The Costs of an Insurance Lapse
Letting your car insurance lapse can create multiple problems. When your insurance company notifies the DMV that they no longer cover your car, you are subject to a number of penalties that vary by state.
Common penalties for car insurance lapses include:
- Driver’s license suspension.
- Vehicle registration suspension.
- Fines and reinstatement fees.
- SR-22 financial responsibility filing requirement.
Also, remember that there are severe consequences for driving uninsured. If you are caught driving without insurance you face:
- Community service.
- Driver's license suspension.
- Increases of your premium.
Lastly, if you drive uninsured and cause an accident, you are financially responsible for damages and injuries that occur. Without auto insurance, these costs can add up quickly and be devastating to your finances.
Future Insurance Implications
A gap in coverage can make it difficult to get a new policy, too.
The insurance provider may raise your rates or label you a high-risk driver and refuse you coverage. Once labeled a high-risk driver, it can be difficult to find affordable car insurance rates.
Handling an Expired Policy
When Your Policy Expires
If you find that your car insurance policy has expired, contact your carrier right away. The agent may be able to reinstate the policy without any penalty if it has been only a few days. If the lapse has been longer, you may be unable to reinstate your policy.
Avoid driving until you get an updated insurance card. If the provider offers an online payment system, they may have a way for you to print out your new cards.
When Your Policy Was Canceled
If your policy was canceled due to nonpayment of your premium or for traffic offenses, such as excessive tickets, it's unlikely your car insurance company will be willing to reinstate your coverage.
In such cases, it might be necessary to shop for a new insurance provider. Keep in mind that if your policy was canceled, other car insurance companies in the market may look upon you less favorably and, in turn, charge you higher rates.
Any time you are shopping for a new policy, make sure to get at least 3 quotes. This is easy to do, as many websites offer free online car insurance quotes.
Shopping for a New Policy
A lapse in insurance coverage reflects badly on you. Insurance companies base their premiums on how they rate your perceived responsibility and risk. Not having insurance suggests you are less than a responsible driver and could subject you to higher rates, classification as a “high-risk driver," or even denial of coverage.
If you have problems getting insurance, you can try your state's automobile insurance plan. This is a state program that allows drivers who've been labeled high-risk and who've been denied insurance to be able to get the minimum required coverage.
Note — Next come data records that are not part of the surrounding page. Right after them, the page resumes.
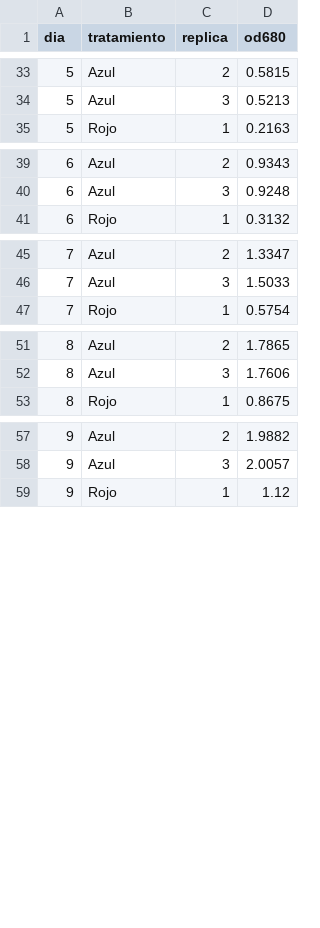
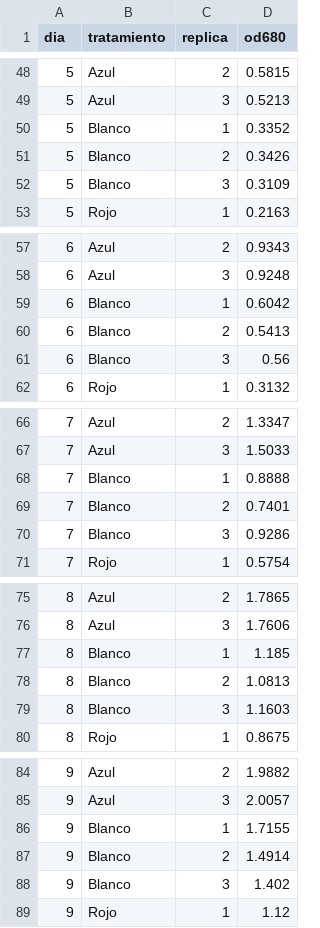
Before and after one commit to ozono7/ggplot, a CSV file: datos_od680_chlorella.csv, drawn as a sheet; only a part is shown, gaps mark what is left out; the diff covers the shown part only; the diff names each change by its address in the sheet, - before the commit and + after, or states it on an @@ line.

Commit message:
Añadir control con luz blanca (Blanco) a los datos y al Ejercicio 01; quitar comentarios que suenan a IA

```diff
--- a/datos_od680_chlorella.csv
+++ b/datos_od680_chlorella.csv
+row 50: 5 | Blanco | 1 | 0.3352
+row 51: 5 | Blanco | 2 | 0.3426
+row 52: 5 | Blanco | 3 | 0.3109
+row 59: 6 | Blanco | 1 | 0.6042
+row 60: 6 | Blanco | 2 | 0.5413
+row 61: 6 | Blanco | 3 | 0.56
+row 68: 7 | Blanco | 1 | 0.8888
+row 69: 7 | Blanco | 2 | 0.7401
+row 70: 7 | Blanco | 3 | 0.9286
+row 77: 8 | Blanco | 1 | 1.185
+row 78: 8 | Blanco | 2 | 1.0813
+row 79: 8 | Blanco | 3 | 1.1603
+row 86: 9 | Blanco | 1 | 1.7155
+row 87: 9 | Blanco | 2 | 1.4914
+row 88: 9 | Blanco | 3 | 1.402
```
Also changed, not shown: 18 added rows elsewhere in this file, 1 other file.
If you must get high-risk car insurance or insurance through your state's automobile insurance plan, you can expect to pay more for coverage for a number of years. If you keep up your car insurance and avoid any further lapses, however, you will eventually qualify for better premiums.
Avoiding Future Lapses
You can avoid having another auto insurance lapse by:
- Making sure your registration and license information are current.
- Surrendering the plates for a car that you no longer own.
- Responding to all correspondence from the insurance company in a timely manner.